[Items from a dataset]
--- START ---
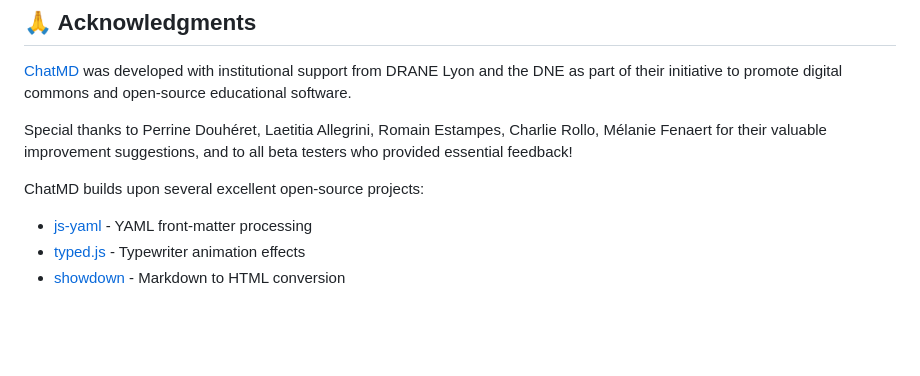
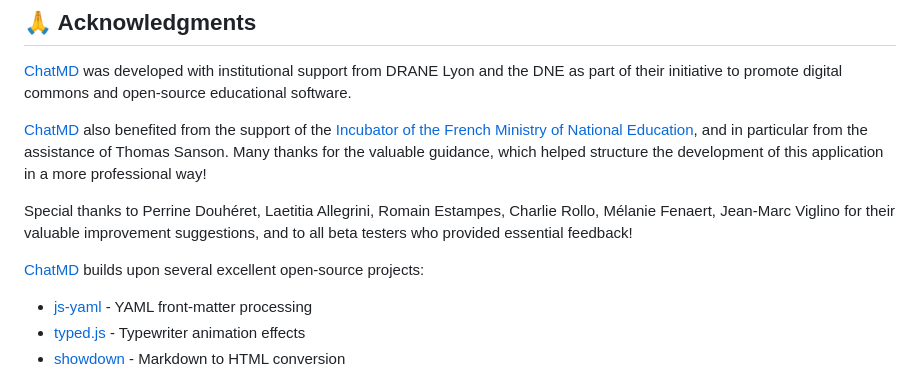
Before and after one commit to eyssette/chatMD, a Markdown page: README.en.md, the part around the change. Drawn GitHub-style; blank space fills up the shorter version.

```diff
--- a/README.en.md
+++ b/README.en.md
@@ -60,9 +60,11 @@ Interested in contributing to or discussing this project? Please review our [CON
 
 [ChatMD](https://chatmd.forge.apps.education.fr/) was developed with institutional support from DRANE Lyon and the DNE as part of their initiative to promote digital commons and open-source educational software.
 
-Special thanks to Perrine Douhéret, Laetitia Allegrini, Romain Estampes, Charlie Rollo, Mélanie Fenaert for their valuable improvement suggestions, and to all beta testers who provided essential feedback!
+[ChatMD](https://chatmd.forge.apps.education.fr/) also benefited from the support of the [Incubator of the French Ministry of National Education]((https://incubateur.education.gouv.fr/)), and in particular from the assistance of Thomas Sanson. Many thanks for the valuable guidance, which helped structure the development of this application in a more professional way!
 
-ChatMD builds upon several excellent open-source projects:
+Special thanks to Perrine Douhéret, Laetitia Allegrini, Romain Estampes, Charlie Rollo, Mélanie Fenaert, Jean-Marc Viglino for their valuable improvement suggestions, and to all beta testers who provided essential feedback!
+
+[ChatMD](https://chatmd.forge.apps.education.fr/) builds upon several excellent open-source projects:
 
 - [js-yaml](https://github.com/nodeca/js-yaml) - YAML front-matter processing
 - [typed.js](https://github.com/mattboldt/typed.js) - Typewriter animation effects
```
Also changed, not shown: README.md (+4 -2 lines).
--- END ---
--- START ---
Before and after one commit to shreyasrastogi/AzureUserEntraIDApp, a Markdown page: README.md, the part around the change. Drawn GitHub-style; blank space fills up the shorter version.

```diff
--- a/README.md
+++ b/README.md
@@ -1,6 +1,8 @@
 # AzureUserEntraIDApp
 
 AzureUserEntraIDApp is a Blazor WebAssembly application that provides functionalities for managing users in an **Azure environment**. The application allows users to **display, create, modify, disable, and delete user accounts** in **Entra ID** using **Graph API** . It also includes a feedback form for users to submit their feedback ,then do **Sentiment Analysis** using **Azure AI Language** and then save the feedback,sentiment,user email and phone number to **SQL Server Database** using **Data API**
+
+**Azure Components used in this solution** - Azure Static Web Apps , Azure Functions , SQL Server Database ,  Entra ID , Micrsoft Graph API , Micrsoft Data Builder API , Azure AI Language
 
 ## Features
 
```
--- END ---
→ Directions: If the word "README" appears in a line above, copy that line.

→ Worked solution:
Before and after one commit to eyssette/chatMD, a Markdown page: README.en.md, the part around the change. Drawn GitHub-style; blank space fills up the shorter version.
--- a/README.en.md
+++ b/README.en.md
Also changed, not shown: README.md (+4 -2 lines).
Before and after one commit to shreyasrastogi/AzureUserEntraIDApp, a Markdown page: README.md, the part around the change. Drawn GitHub-style; blank space fills up the shorter version.
--- a/README.md
+++ b/README.md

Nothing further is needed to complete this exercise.